### TASK PROMPT
The copy you print must match the listing exactly, with its pictures removed.

### EXERCISE INPUTS
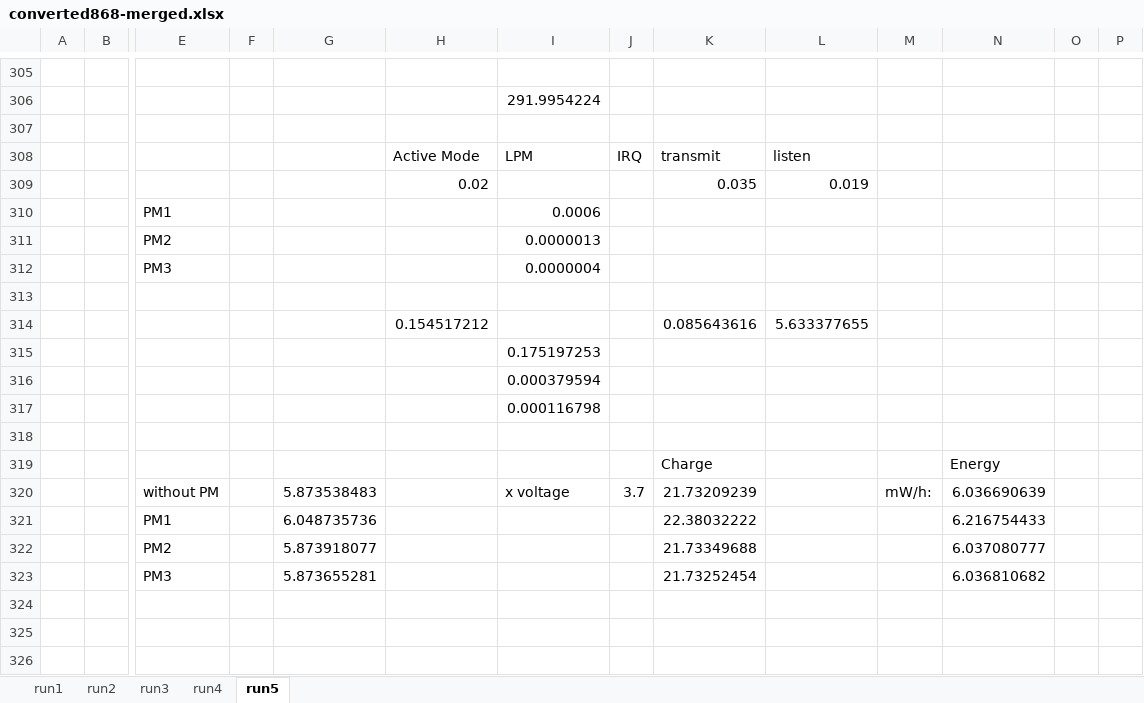
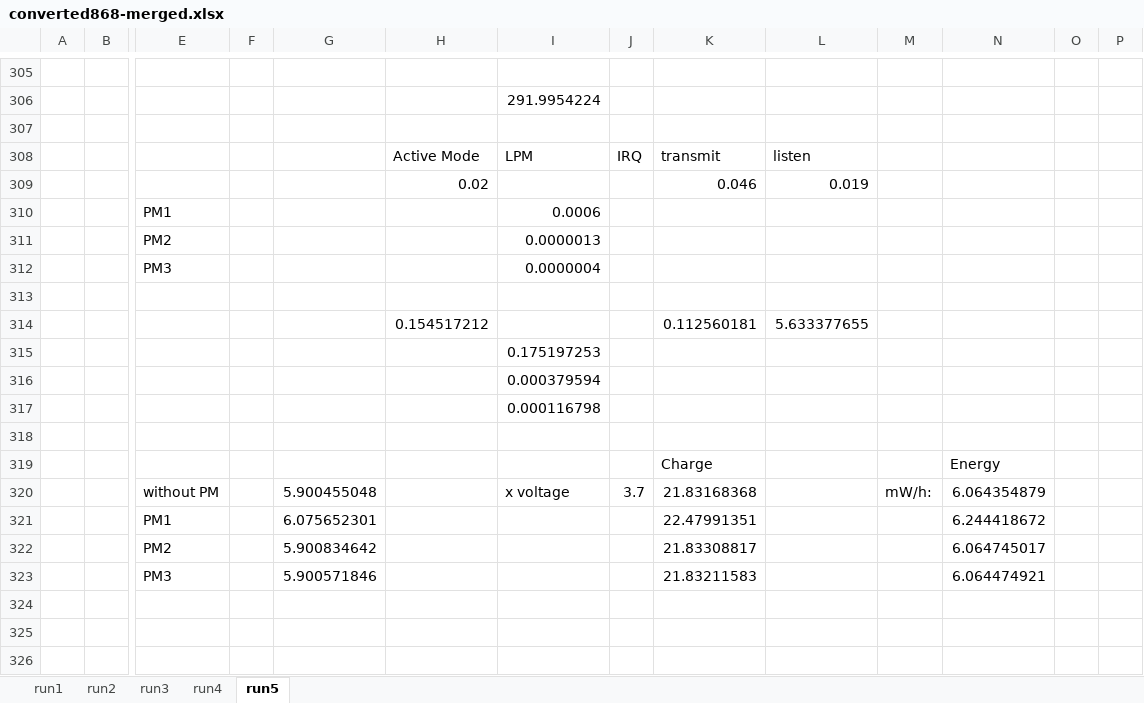
Before and after one commit to MatsDeMeyer/sensorNetworks-2.4vs868, an Excel workbook: datalogging/power consumption/energest/converted868-merged.xlsx, sheet run5, drawn as a sheet; only a part is shown, gaps mark what is left out; values as stored, in another font and other column widths than the file's, no borders; removed rows and columns are numbered as before the commit, all else as after; rows hold the shown columns only; the diff names each change by its address in the sheet, - before the commit and + after, or states it on an @@ line.

```diff
--- a/datalogging/power consumption/energest/converted868-merged.xlsx (sheet run5)
+++ b/datalogging/power consumption/energest/converted868-merged.xlsx (sheet run5)
-K309: 0.035
+K309: 0.046
-K314: 0.085643616
+K314: 0.112560181
-G320: 5.873538483
+G320: 5.900455048
-K320: 21.73209239
+K320: 21.83168368
-N320: 6.036690639
+N320: 6.064354879
-row 321:  |  | PM1 |  | 6.048735736 |  |  |  | 22.38032222 |  |  | 6.216754433
-row 322:  |  | PM2 |  | 5.873918077 |  |  |  | 21.73349688 |  |  | 6.037080777
-row 323:  |  | PM3 |  | 5.873655281 |  |  |  | 21.73252454 |  |  | 6.036810682
+row 321:  |  | PM1 |  | 6.075652301 |  |  |  | 22.47991351 |  |  | 6.244418672
+row 322:  |  | PM2 |  | 5.900834642 |  |  |  | 21.83308817 |  |  | 6.064745017
+row 323:  |  | PM3 |  | 5.900571846 |  |  |  | 21.83211583 |  |  | 6.064474921
```
Also changed, not shown: sheet run4, sheet run2, sheet run3, sheet run1.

### TASK SOLUTION
Before and after one commit to MatsDeMeyer/sensorNetworks-2.4vs868, an Excel workbook: datalogging/power consumption/energest/converted868-merged.xlsx, sheet run5, drawn as a sheet; only a part is shown, gaps mark what is left out; values as stored, in another font and other column widths than the file's, no borders; removed rows and columns are numbered as before the commit, all else as after; rows hold the shown columns only; the diff names each change by its address in the sheet, - before the commit and + after, or states it on an @@ line.

```diff
--- a/datalogging/power consumption/energest/converted868-merged.xlsx (sheet run5)
+++ b/datalogging/power consumption/energest/converted868-merged.xlsx (sheet run5)
-K309: 0.035
+K309: 0.046
-K314: 0.085643616
+K314: 0.112560181
-G320: 5.873538483
+G320: 5.900455048
-K320: 21.73209239
+K320: 21.83168368
-N320: 6.036690639
+N320: 6.064354879
-row 321:  |  | PM1 |  | 6.048735736 |  |  |  | 22.38032222 |  |  | 6.216754433
-row 322:  |  | PM2 |  | 5.873918077 |  |  |  | 21.73349688 |  |  | 6.037080777
-row 323:  |  | PM3 |  | 5.873655281 |  |  |  | 21.73252454 |  |  | 6.036810682
+row 321:  |  | PM1 |  | 6.075652301 |  |  |  | 22.47991351 |  |  | 6.244418672
+row 322:  |  | PM2 |  | 5.900834642 |  |  |  | 21.83308817 |  |  | 6.064745017
+row 323:  |  | PM3 |  | 5.900571846 |  |  |  | 21.83211583 |  |  | 6.064474921
```
Also changed, not shown: sheet run4, sheet run2, sheet run3, sheet run1.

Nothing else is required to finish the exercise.